2 or 3 HPV Doses, Which is Best For Women?
Cancer prevention vaccines deliver long term protection
A new study reported the long-term immunogenicity of the 2-dose Human Papillomavirus (HPV) vaccine was similar to the 3-dose vaccination schedule.
These researchers compared the immunogenicity of 2-dose (2D) versus 3-dose (3D) schedules of the quadrivalent HPV vaccine (Gardasil 4vHPV) up to 10 years after the first vaccine dose.
This cancer prevention study, published in Clinical Infectious Diseases on September 6, 2019, was a follow-up to a previous post hoc analysis of a Phase 3, post-licensure, age-stratified, noninferiority immunogenicity trial.
It included girls ages 6 to 13 years who were randomized to receive 2 or 3 doses of the quadrivalent vaccine compared with women ages 16 to 26 years who received 3 doses. Antibody levels were evaluated at 7, 24 and 120 months after the first dose.
Between 24 and 120 months, there was a statistically significant reduction in Geometric Mean Titers (GMT) for all HPV types for all groups.
At 120 months, the data from 35 2D girls, 38 3D girls, and 30 3D women were used for analyses.
The competitive Luminex Immunoassay (cLIA) seropositivity rates were reported above 95 percent for all HPV vaccine types and all schedules, except HPV18.
These researchers said ‘they did not observe a significant difference in the decline of antibody titers over time between 2D and 3D girls, or between either 2D and 3D girls with 3D women.’
In conclusion, ‘these data provide further reassurance in support of the World Health Organization's (WHO) recommendation for the 2-dose HPV vaccination schedules.’
And, ‘this is the first study showing the 2-dose schedule of the 4vHPV vaccine is highly immunogenic and antibody responses persisted up to 10 years post-vaccination’ said these researchers.
The WHO says HPV causes cervical cancer, which is the 4th most common cancer in women, with an estimated 266,000 deaths and 528,000 new cases in 2012. Although most infections with HPV cause no symptoms, persistent genital HPV infection can cause cervical cancer in women.
Virtually all cervical cancer cases (99%) are linked to genital infection with HPV.
There are 3 HPV vaccines that are now being marketed in many countries throughout the world - a bivalent, a quadrivalent, and a nonavalent vaccine.
All 3 vaccines are highly efficacious in preventing infection with virus types 16 and 18, which are together responsible for approximately 70 percent of cervical cancer cases globally.
These HPV vaccines are also highly efficacious in preventing precancerous cervical lesions caused by these virus types, says the WHO.
The Michael Smith Foundation for Health Research, the Canadian Immunization Research Network and the Ministries of Health of the provinces of British Columbia, Nova Scotia, and Quebec provided the funding for this project.
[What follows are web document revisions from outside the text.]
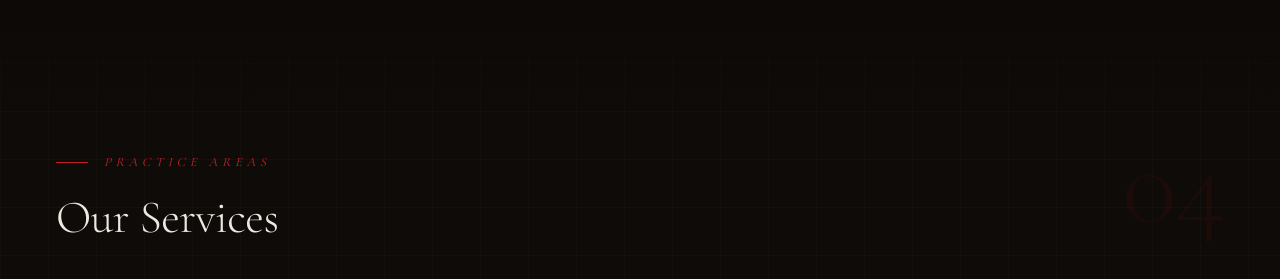
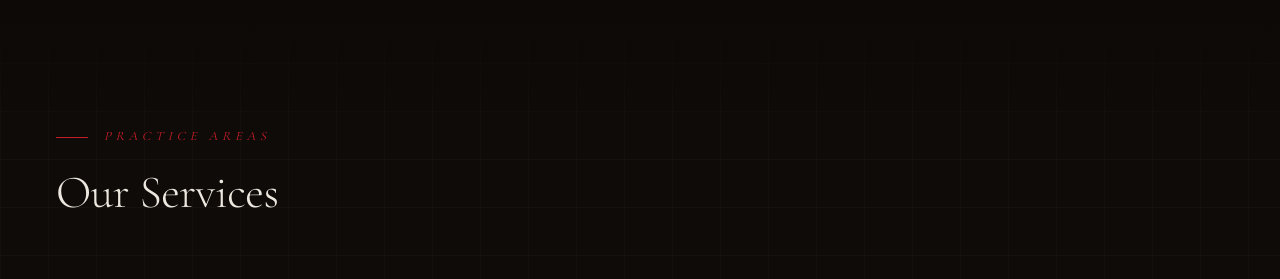
Before and after one commit to gqbo/clarefacio, a Next.js app: page /en in a window 1280 px wide. Shown: the part 2640-2919 px from the top of the page. Built offline with nearby package versions, Linux system fonts and the light colour scheme.

Commit message:
refactor(Services): remove unused section number animation from Services component

```diff
--- a/src/components/sections/Services.tsx
+++ b/src/components/sections/Services.tsx
@@ -94,23 +94,6 @@ export default function Services() {
               {t("title")}
             </motion.h2>
           </div>
-
-          {/* Section number */}
-          <motion.span
-            initial={{ opacity: 0 }}
-            animate={isInView ? { opacity: 1 } : {}}
-            transition={{ duration: 1.2, delay: 0.2, ease: EASE_EDITORIAL }}
-            className="hidden lg:block font-light leading-none select-none"
-            style={{
-              fontFamily: "var(--font-garamond)",
-              fontSize: "clamp(5rem, 9vw, 9rem)",
-              color: "rgba(196,30,40,0.07)",
-              letterSpacing: "-0.02em",
-              lineHeight: 1,
-            }}
-          >
-            04
-          </motion.span>
         </div>
 
         {/* ── 2×3 grid ──────────────────────────────────────────────────── */}
```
Antibody data provided by Merck & Co., Inc., Kenilworth, NJ at no cost for the study. Various industry relationships were disclosed.
HPV news published by Precision Vaccinations